As God looked down at the more than one million people following Moses out of Egypt, He knew exactly what He was going to do. Part of His plan was to wait a little bit to test each individual faith. Some were going to complain no matter what happened. Others waited for real trials to show up before complaining. Many of them could endure the trial for a time before eventually joining what seemed to be the majority of complainers. How many endured until God moved His hand? Did their joy and praise reflect their faith in God? In a way there is a parallel between testing of Israel’s faith and Jesus’ parable of the sower.
When the time was right, God brought bread from Heaven. We are told the Israelites had no idea what it was and called it manna, which means, what is it? Is this also a type of prophecy? John explains what this manna from Heaven represented.

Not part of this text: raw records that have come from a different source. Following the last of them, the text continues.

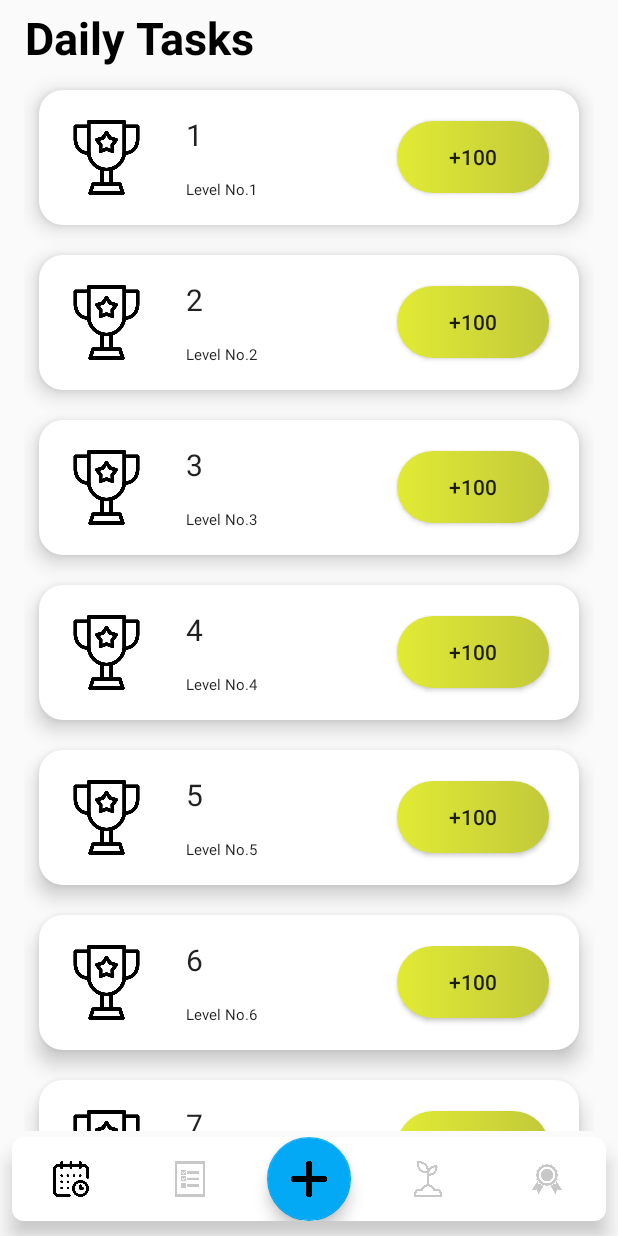
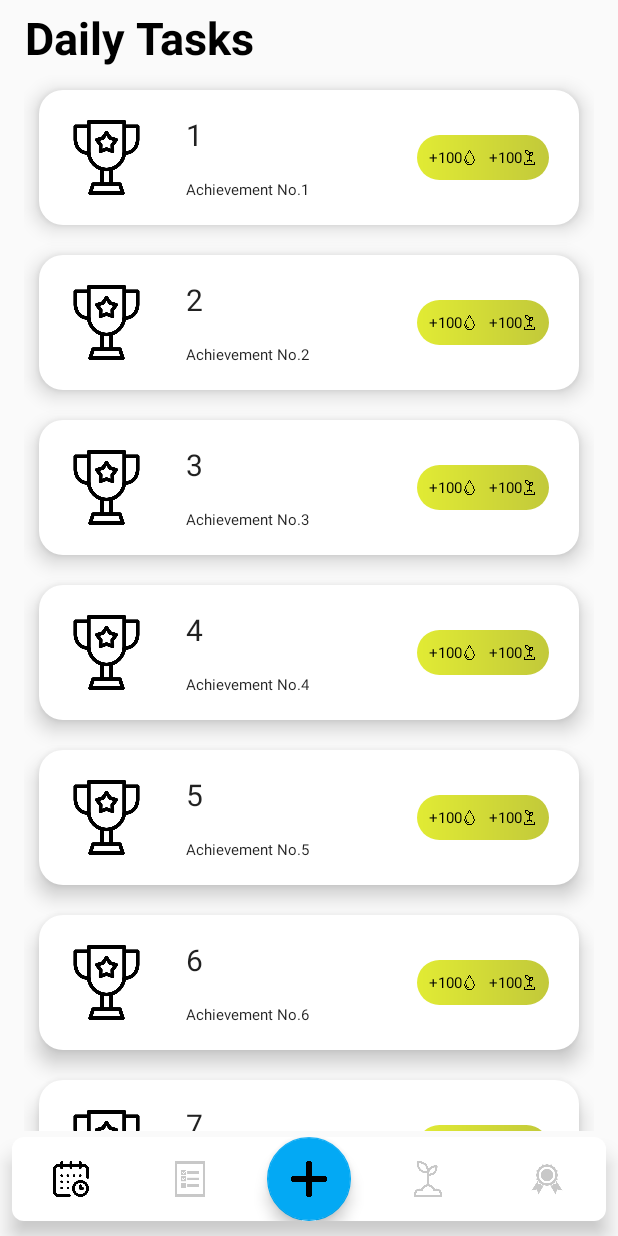
Before and after one commit to quanphanhong/habits-builder, an Android app: the AchievementsFragment screen opened through its navigation route, on a phone screen of 412 x 824 dp. Run offline under Robolectric (Android 15) with nearby library versions, the phone set to English and light mode, and no system bars.

Commit message:
modify dummy file and rewards button

```diff
--- a/app/src/main/java/com/example/habitsbuilder/MyAchievementRecyclerViewAdapter.java
+++ b/app/src/main/java/com/example/habitsbuilder/MyAchievementRecyclerViewAdapter.java
@@ -34,7 +34,7 @@ public class MyAchievementRecyclerViewAdapter extends RecyclerView.Adapter<MyAch
     public void onBindViewHolder(final ViewHolder holder, int position) {
         holder.mItem = mValues.get(position);
         holder.mIdView.setText(mValues.get(position).id);
-        holder.mContentView.setText(mValues.get(position).content);
+        holder.mContentView.setText(mValues.get(position).achievement_name);
     }
 
     @Override
--- a/app/src/main/res/layout/fragment_achievements.xml
+++ b/app/src/main/res/layout/fragment_achievements.xml
@@ -18,6 +18,7 @@
         android:layout_width="wrap_content"
         android:layout_height="wrap_content"
         android:layout_gravity="center_vertical"
+        android:elevation="8dp"
         android:layout_weight="5"
         android:orientation="vertical">
 
@@ -39,13 +40,48 @@
 
     </LinearLayout>
 
-    <Button
+    <LinearLayout
         android:layout_width="wrap_content"
         android:layout_height="wrap_content"
         android:layout_gravity="end|center_vertical"
-        android:layout_margin="@dimen/achievements_icon_margin"
-        android:layout_weight="1"
-        android:text="+100"
-        android:background="@drawable/rewarding_button_background"/>
+        android:layout_marginRight="@dimen/achievements_icon_margin"
+        android:background="@drawable/rewarding_button_background">
+
+        <TextView
+            android:id="@+id/water_amount_text_view"
+            android:layout_width="wrap_content"
+            android:layout_height="wrap_content"
+            android:textSize="@dimen/achievements_text_size_small"
+            android:layout_marginTop="@dimen/achievements_text_margin"
+            android:layout_marginBottom="@dimen/achievements_text_margin"
+            android:layout_marginLeft="@dimen/achievements_text_margin"
+            android:text="+100"
+            android:textColor="#000000"/>
+
+        <ImageView
+            android:layout_width="10dp"
+            android:layout_height="10dp"
+            android:src="@drawable/ic_drop"
+            android:layout_gravity="center_vertical"/>
+
+        <TextView
+            android:id="@+id/number_of_trees_text_view"
+            android:layout_width="wrap_content"
+            android:layout_height="wrap_content"
+            android:textSize="@dimen/achievements_text_size_small"
+            android:layout_marginTop="@dimen/achievements_text_margin"
+            android:layout_marginBottom="@dimen/achievements_text_margin"
+            android:layout_marginLeft="@dimen/achievements_text_margin"
+            android:text="+100"
+            android:textColor="#000000"/>
+
+        <ImageView
+            android:layout_width="10dp"
+            android:layout_height="10dp"
+            android:src="@drawable/ic_sprout"
+            android:layout_marginRight="@dimen/achievements_text_margin"
+            android:layout_gravity="center_vertical"/>
+
+    </LinearLayout>
 
 </LinearLayout>
```
Also changed, not shown: app/src/main/java/com/example/habitsbuilder/dummy/DummyContent.java (+12 -12 lines), app/src/main/res/drawable/ic_drop.png (added).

It was not only physical food, but also taught a spiritual lesson.
John 6:33-35 KJV For the bread of God is he which cometh down from heaven, and giveth life unto the world. (34) Then said they unto him, Lord, evermore give us this bread. (35) And Jesus said unto them, I am the bread of life: he that cometh to me shall never hunger; and he that believeth on me shall never thirst.
It seems the simple message about this bread is often misunderstood. Jesus had to explain exactly what this means. Today everyone claims to know what the bread represents but do they understand what it means to never hunger or thirst? This was such an important point, Jesus went on to explain it in more detail.

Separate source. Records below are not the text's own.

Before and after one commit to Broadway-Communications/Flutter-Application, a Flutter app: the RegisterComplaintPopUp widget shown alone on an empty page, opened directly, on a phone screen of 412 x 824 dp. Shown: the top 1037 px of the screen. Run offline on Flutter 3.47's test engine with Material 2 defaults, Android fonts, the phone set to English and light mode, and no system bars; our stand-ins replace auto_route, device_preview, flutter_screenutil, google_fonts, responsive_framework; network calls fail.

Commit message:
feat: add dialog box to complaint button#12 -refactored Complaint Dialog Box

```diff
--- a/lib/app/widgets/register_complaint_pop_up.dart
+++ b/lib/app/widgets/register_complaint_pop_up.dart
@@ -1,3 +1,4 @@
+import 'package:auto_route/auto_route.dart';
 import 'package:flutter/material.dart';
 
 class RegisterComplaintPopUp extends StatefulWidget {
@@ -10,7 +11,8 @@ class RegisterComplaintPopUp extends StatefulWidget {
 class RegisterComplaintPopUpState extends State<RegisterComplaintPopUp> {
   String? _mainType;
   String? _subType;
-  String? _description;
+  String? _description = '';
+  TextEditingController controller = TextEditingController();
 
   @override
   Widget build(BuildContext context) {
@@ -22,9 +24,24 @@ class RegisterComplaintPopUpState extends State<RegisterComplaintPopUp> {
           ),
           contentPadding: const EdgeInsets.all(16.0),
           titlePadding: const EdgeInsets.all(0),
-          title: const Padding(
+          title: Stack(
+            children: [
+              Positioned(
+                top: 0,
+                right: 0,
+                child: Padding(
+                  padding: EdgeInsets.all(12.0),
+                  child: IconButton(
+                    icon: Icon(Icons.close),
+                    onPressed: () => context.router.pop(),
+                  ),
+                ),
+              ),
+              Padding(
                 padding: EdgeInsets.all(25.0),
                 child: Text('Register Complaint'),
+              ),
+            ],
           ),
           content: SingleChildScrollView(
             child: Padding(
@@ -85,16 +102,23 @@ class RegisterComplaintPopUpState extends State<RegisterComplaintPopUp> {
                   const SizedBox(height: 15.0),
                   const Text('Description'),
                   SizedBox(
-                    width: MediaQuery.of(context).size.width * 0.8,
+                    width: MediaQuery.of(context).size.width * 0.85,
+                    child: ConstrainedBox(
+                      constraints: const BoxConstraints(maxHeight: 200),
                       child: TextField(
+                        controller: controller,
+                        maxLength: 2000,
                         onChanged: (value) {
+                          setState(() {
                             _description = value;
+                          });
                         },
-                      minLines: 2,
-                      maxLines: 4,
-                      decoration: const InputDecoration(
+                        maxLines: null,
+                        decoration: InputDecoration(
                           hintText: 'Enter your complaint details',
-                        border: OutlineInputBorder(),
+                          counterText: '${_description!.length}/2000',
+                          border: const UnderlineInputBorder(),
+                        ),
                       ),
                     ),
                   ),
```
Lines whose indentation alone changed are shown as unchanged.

John 6:49-51 KJV Your fathers did eat manna in the wilderness, and are dead. (50) This is the bread which cometh down from heaven, that a man may eat thereof, and not die. (51) I am the living bread which came down from heaven: if any man eat of this bread, he shall live for ever: and the bread that I will give is my flesh, which I will give for the life of the world.
When we look at what Jesus is explaining, we see He is referring to His sacrifice, which gives us eternal life. The flesh Jesus gave was His life. How do we eat Jesus’ flesh, His life? How many aspects and details does this cover? All of them?
We need to have Jesus living in our hearts, minds, every part of out physical body and spiritual life. We consume Him through His word, like this study. Every time we open His Word, the Spirit prepares a feast. Jesus comes to our hearts, knocks, and can’t wait to sit down and dine with us. This spiritual connection feeds our faith. He answers our prayers, solves our problems, send us blessings though nature, relationships with others, unexpected blessings, every aspect of our lives. Like Israel’s journey through the wilderness, God knows the trials we will face long before we see them.
What other ways do we take Jesus into our lives? How do we take in His spiritual bread and water? What would our lives be without His influence in our life? Are their parts of our lives we still insist we can manage better than Jesus? Why did the manna in the wilderness melt away when the sun rose.